Horses with a rare nerve condition have similar signs of disease as people with conditions such as Alzheimer’s, a study has found.

The findings shed new light on the causes of the rare but predominately fatal horse condition and could help to develop new tools for diagnosing the illness.

Scientists say that horses affected by the disease - called equine grass sickness - could also hold clues to human conditions.

Nerve condition

Grass sickness attacks nerve cells in horses but the causes of the disease are unknown. It causes gastric upset and muscle tremor and can kill within days.

If diagnosed quickly, animals can sometimes be nursed back to health.

Post mortem

Researchers from the University of Edinburgh’s Roslin Institute and Royal (Dick) School of Veterinary Studies looked at nerve tissue from six horses that had died from equine grass sickness in a bid to investigate the causes of the condition.

They found that the horse tissue contained proteins that are commonly seen in the brains of people with Alzheimer’s disease - such as the build-up of amyloid protein.

New tests

In total, 506 different proteins were found to be altered in nerve tissue from horses with grass sickness, compared with animals that had died from other causes.

This knowledge could help to develop tests for detecting the condition in horses, which can be tricky to diagnose.

This is the first study to show similarities between an apparently unrelated neurodegenerative disease of large animals and human neurological conditions. Although the causes of these conditions are unlikely to be shared, the findings suggest that similar mechanisms could be involved in the later stages of disease.

Dr Tom WishartCareer Track Fellow, The Roslin Institute

Grass sickness

Around two per cent of horses die from grass sickness each year in the UK.

The disease occurs almost exclusively in grass-fed animals, including ponies and donkeys. A similar condition is thought to affect cats, dogs, hares, rabbits, llamas and possibly sheep.

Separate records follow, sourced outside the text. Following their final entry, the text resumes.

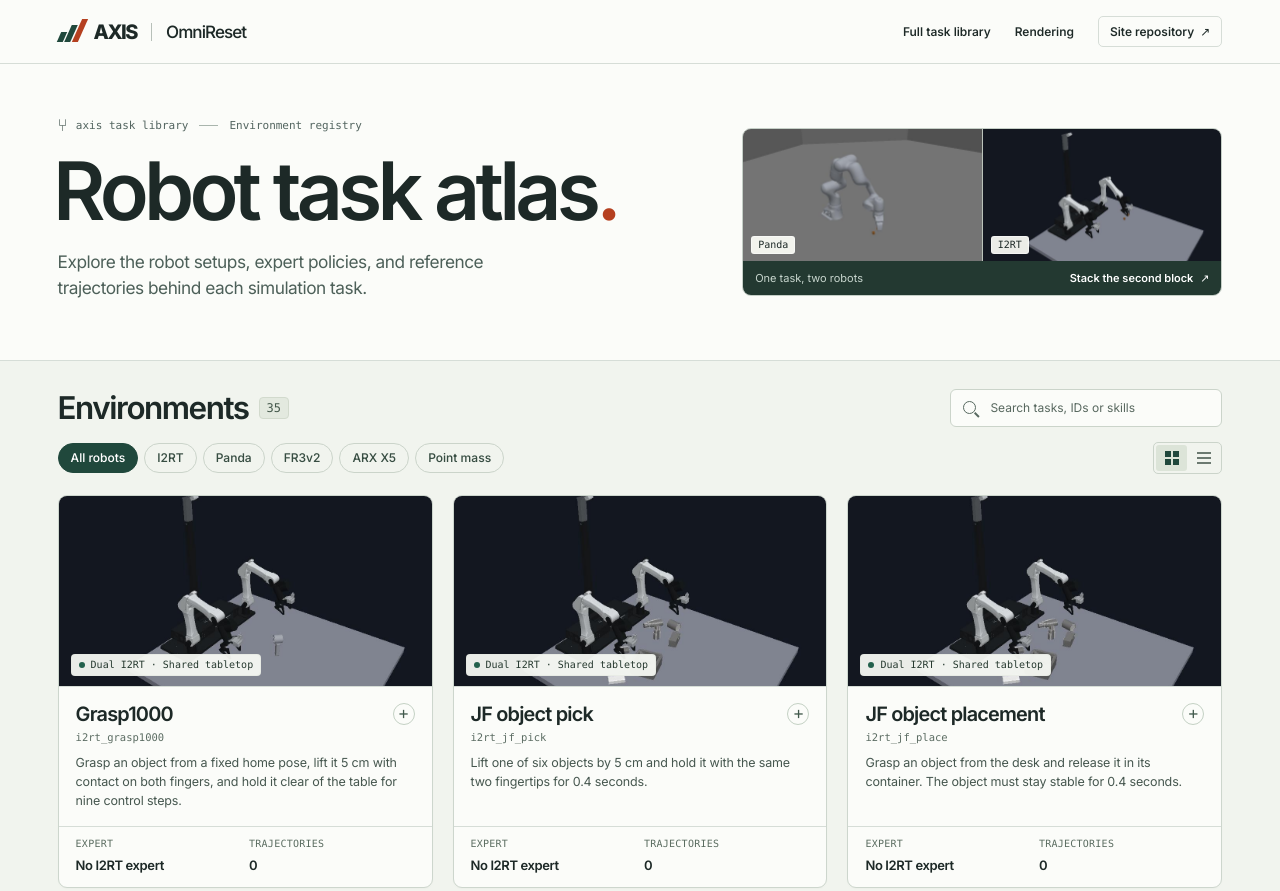
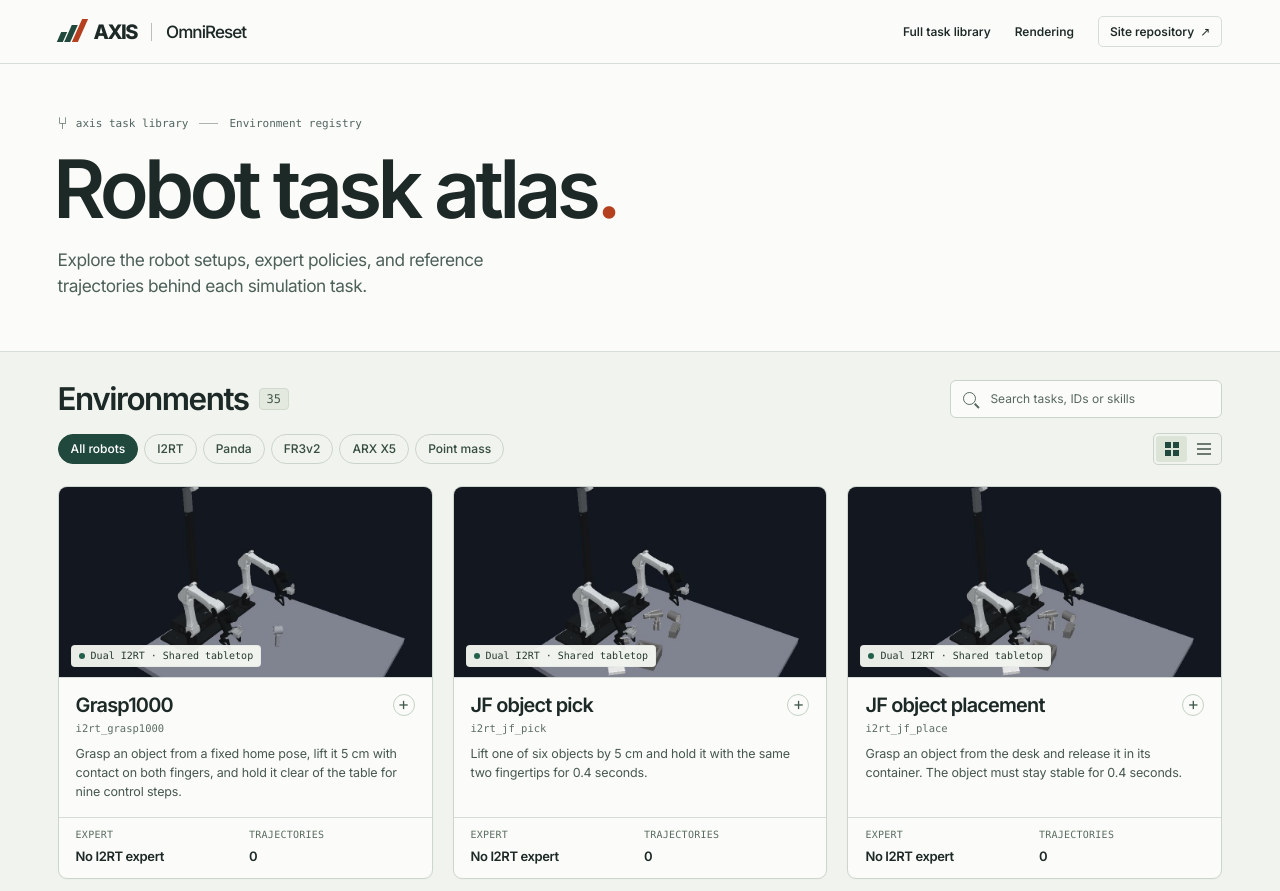
Before and after one commit to boshi-an/axis-task-atlas, a plain HTML site: page index.html in a window 1280 px wide. Shown: the top 891 px of the page. Drawn offline with Linux system fonts and the light colour scheme.

Commit message:
Remove the Panda and I2RT comparison banner

```diff
--- a/atlas.css
+++ b/atlas.css
@@ -26,8 +26,7 @@ button,a,input{-webkit-tap-highlight-color:transparent}
 .mast nav a:hover,.branch-line a:hover,footer a:hover{text-decoration:underline;text-underline-offset:3px}
 .repo{border:1px solid var(--line);padding:7px 11px;border-radius:5px}
 .repo span{margin-left:3px}
-.hero{display:grid;grid-template-columns:minmax(0,1fr) minmax(345px,.79fr);align-items:center;gap:clamp(32px,6vw,88px);padding-block:clamp(32px,4vw,60px)}
-.hero-copy{padding-block:2px 7px}
+.hero{padding-block:clamp(32px,4vw,60px)}
 .branch-line{display:flex;align-items:center;gap:8px;color:var(--muted);font:11px/1.3 var(--mono);margin:0 0 17px}
 .branch-line a{text-decoration:none}
 .branch-icon{font-size:17px;line-height:1}
@@ -36,16 +35,6 @@ h1,h2,h3,h4,p,figure{margin:0}
 h1{font-size:clamp(52px,6.3vw,95px);line-height:.99;font-weight:590;letter-spacing:-.06em;margin-left:-.056em}
 h1 span{color:var(--accent)}
 .lede{font-size:clamp(15px,1.35vw,19px);font-weight:400;line-height:1.52;margin-top:18px;max-width:515px;letter-spacing:-.028em;color:#4d6059}
-.compare{display:block;background:#e8ece8;border:1px solid #c5cfc7;border-radius:9px;overflow:hidden;text-decoration:none;min-width:0}
-.compare-views{display:grid;grid-template-columns:1fr 1fr;gap:1px;background:#bbc3ba}
-.compare figure{position:relative;height:clamp(105px,10.3vw,156px);background:#d6dcd5;overflow:hidden}
-.compare img{width:100%;height:100%;object-fit:cover;display:block;transition:transform .22s}
-.compare:hover img{transform:scale(1.025)}
-.compare figcaption{position:absolute;left:8px;bottom:7px;background:#fcfdf7ed;border:1px solid #ffffff7a;padding:3px 6px;border-radius:3px;font:10px/1 var(--mono)}
-.compare-caption{display:flex;flex-wrap:wrap;justify-content:space-between;gap:6px;background:#233931;color:#fff;padding:10px 12px;align-items:center;font-size:11px}
-.compare-caption>span{color:#c8d6ce}
-.compare-caption strong{font-weight:580}
-.compare-caption strong span{margin-left:4px}
 .library{border-block:1px solid var(--line);background:#f1f4ee;padding-block:28px 48px;scroll-margin-top:10px}
 .library-heading,.toolbar{display:flex;align-items:center;justify-content:space-between;gap:15px}
 .library-title{display:flex;gap:10px;align-items:center}
@@ -125,11 +114,11 @@ footer{padding-block:23px 26px;display:flex;gap:15px;align-items:center;justify-
 footer a{text-decoration:none}
 .foot-slash{margin:0 6px;color:#9aa79d}
 @media(min-width:1550px){.cards{gap:24px}.photo{aspect-ratio:2.1}}
-@media(max-width:980px){.cards{--columns:2}.hero{grid-template-columns:minmax(0,1fr) minmax(275px,.73fr);gap:22px}.compare-caption>span{display:none}.list-view .metrics{width:26%}}
-@media(max-width:700px){.wrap{width:calc(100% - 32px)}.hero{grid-template-columns:1fr;gap:19px;padding-block:26px}.mast nav{gap:12px}.mast nav>a.repo{display:none}.mast-inner{height:54px}.hero-copy{padding-bottom:0}.branch-line{margin-bottom:12px}.lede{margin-top:12px}.hero .compare{max-width:430px}.compare figure{height:91px}.compare-caption{padding:7px 10px}.compare-caption>span{display:inline}.library{padding-block:21px 32px}.toolbar{align-items:flex-start;margin:14px 0 16px}.cards{gap:12px}.filters{gap:5px}.filters button{padding:6px 9px;font-size:11px}.view-switch button{width:26px;height:24px}.panel{padding:15px}.panel-content{gap:16px;grid-template-columns:1fr}.list-view .photo{width:95px}.list-view .metrics{width:25%;display:flex;flex-direction:column;align-items:stretch;gap:3px}.list-view .metric{gap:1px}.list-view .metric-label{font-size:8px}.list-view .metric-value{font-size:10px}.list-view .card-copy{padding:10px}.list-view .expand-symbol{display:none}}
-@media(max-width:530px){.cards{--columns:1}.hero .compare{max-width:none}.compare figure{height:95px}.library-heading{align-items:flex-start;flex-direction:column;gap:12px}.search{width:100%}.toolbar{gap:6px}.card-copy{padding:14px 15px}.photo{aspect-ratio:2.05}.metrics{padding:9px 15px 12px}.list-view .card-desc{display:none}.list-view .photo{width:92px;min-height:115px}.list-view .card-title{font-size:16px}.list-view .env-id{font-size:9px}.list-view .metrics{width:23%;padding-right:7px}.list-view .robot-label{font-size:8px;white-space:normal;right:4px;width:fit-content}.view-switch{align-self:flex-start}footer{align-items:flex-start;flex-direction:column;gap:7px}}
+@media(max-width:980px){.cards{--columns:2}.list-view .metrics{width:26%}}
+@media(max-width:700px){.wrap{width:calc(100% - 32px)}.hero{padding-block:26px}.mast nav{gap:12px}.mast nav>a.repo{display:none}.mast-inner{height:54px}.branch-line{margin-bottom:12px}.lede{margin-top:12px}.library{padding-block:21px 32px}.toolbar{align-items:flex-start;margin:14px 0 16px}.cards{gap:12px}.filters{gap:5px}.filters button{padding:6px 9px;font-size:11px}.view-switch button{width:26px;height:24px}.panel{padding:15px}.panel-content{gap:16px;grid-template-columns:1fr}.list-view .photo{width:95px}.list-view .metrics{width:25%;display:flex;flex-direction:column;align-items:stretch;gap:3px}.list-view .metric{gap:1px}.list-view .metric-label{font-size:8px}.list-view .metric-value{font-size:10px}.list-view .card-copy{padding:10px}.list-view .expand-symbol{display:none}}
+@media(max-width:530px){.cards{--columns:1}.library-heading{align-items:flex-start;flex-direction:column;gap:12px}.search{width:100%}.toolbar{gap:6px}.card-copy{padding:14px 15px}.photo{aspect-ratio:2.05}.metrics{padding:9px 15px 12px}.list-view .card-desc{display:none}.list-view .photo{width:92px;min-height:115px}.list-view .card-title{font-size:16px}.list-view .env-id{font-size:9px}.list-view .metrics{width:23%;padding-right:7px}.list-view .robot-label{font-size:8px;white-space:normal;right:4px;width:fit-content}.view-switch{align-self:flex-start}footer{align-items:flex-start;flex-direction:column;gap:7px}}
 @media(prefers-reduced-motion:reduce){*,*::before,*::after{transition:none!important;scroll-behavior:auto!important}}
-@media print{.mast nav,.toolbar,.search,.compare,.dismiss{display:none}.hero{display:block}.library{background:white}.wrap{width:100%}.card-button{break-inside:avoid}.cards{--columns:2}}
+@media print{.mast nav,.toolbar,.search,.dismiss{display:none}.library{background:white}.wrap{width:100%}.card-button{break-inside:avoid}.cards{--columns:2}}
 
 .length-plot{margin-top:12px;background:#f0f4ed;border:1px solid #dbe4d8;border-radius:6px;padding:11px 14px 10px}
 .length-plot figcaption{font-size:11px;color:#435a4c}
--- a/atlas.js
+++ b/atlas.js
@@ -333,19 +333,16 @@
   }
   document.querySelector('#list-button').addEventListener('click',() => changeLayout('list'));
   document.querySelector('#grid-button').addEventListener('click',() => changeLayout('grid'));
-  function compare() {
-    filter('All robots','wood_stack_second','compare-wood');
-    document.querySelector('#library').scrollIntoView({block:'start'});
-  }
-  document.querySelector('#compare').addEventListener('click',event => {event.preventDefault();compare();});
-  document.querySelector('#hero-panda').src = byId.get('panda_wood_stack_second').render.file;
-  document.querySelector('#hero-i2rt').src = byId.get('i2rt_wood_stack_second').render.file;
   document.addEventListener('keydown',event => {
     if (event.key==='Escape' && selected) closePanel(true);
   });
   window.addEventListener('resize', () => { if (selected && columns()!==previousColumns) placePanel(); });
   function followHash() {
-    if (location.hash==='#compare-wood') { compare();return; }
+    if (location.hash==='#compare-wood') {
+      filter('All robots','wood_stack_second','compare-wood');
+      document.querySelector('#library').scrollIntoView({block:'start'});
+      return;
+    }
     const match = /^#task\/([a-z0-9_]+)$/.exec(location.hash);
     const id = match?.[1];
     if (nativeI2rt.has(id)) {
--- a/index.html
+++ b/index.html
@@ -8,10 +8,10 @@
   <title>Robot task atlas · Axis OmniReset</title>
   <link rel="icon" href="data:,">
   <link rel="preload" href="assets/inter-latin.woff2" as="font" type="font/woff2" crossorigin>
-  <link rel="stylesheet" href="atlas.css">
+  <link rel="stylesheet" href="atlas.css?v=2ea7e14349">
   <script defer src="catalog-data.js"></script>
   <script defer src="spectator.js"></script>
-  <script defer src="atlas.js"></script>
+  <script defer src="atlas.js?v=5bd7c0ca1c"></script>
 </head>
 <body>
   <a href="#library" class="skip">Skip to environments</a>
@@ -23,18 +23,9 @@
   </header>
   <main id="top">
     <div class="hero wrap">
-      <div class="hero-copy">
-        <p class="branch-line"><span class="branch-icon" aria-hidden="true">⑂</span><span>axis task library</span><span class="small-rule"></span><span>Environment registry</span></p>
-        <h1>Robot task atlas<span>.</span></h1>
-        <p class="lede">Explore the robot setups, expert policies, and reference trajectories behind each simulation task.</p>
-      </div>
-      <a class="compare" href="#compare-wood" id="compare" aria-label="Compare the Panda and I2RT versions of Stack the second block">
-        <div class="compare-views">
-          <figure><img id="hero-panda" alt="Panda in the wood-block stacking environment"><figcaption>Panda</figcaption></figure>
-          <figure><img id="hero-i2rt" alt="Dual I2RT in the wood-block stacking environment"><figcaption>I2RT</figcaption></figure>
-        </div>
-        <div class="compare-caption"><span>One task, two robots</span><strong>Stack the second block <span aria-hidden="true">↗</span></strong></div>
-      </a>
+      <p class="branch-line"><span class="branch-icon" aria-hidden="true">⑂</span><span>axis task library</span><span class="small-rule"></span><span>Environment registry</span></p>
+      <h1>Robot task atlas<span>.</span></h1>
+      <p class="lede">Explore the robot setups, expert policies, and reference trajectories behind each simulation task.</p>
     </div>
     <section id="library" class="library" aria-labelledby="library-title">
       <div class="wrap">
```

The study is published in the journal Molecular and Cellular Proteomics. It was funded by The Equine Grass Sickness Fund.

The Roslin Institute receives strategic funding from the Biotechnology and Biological Sciences Research Council.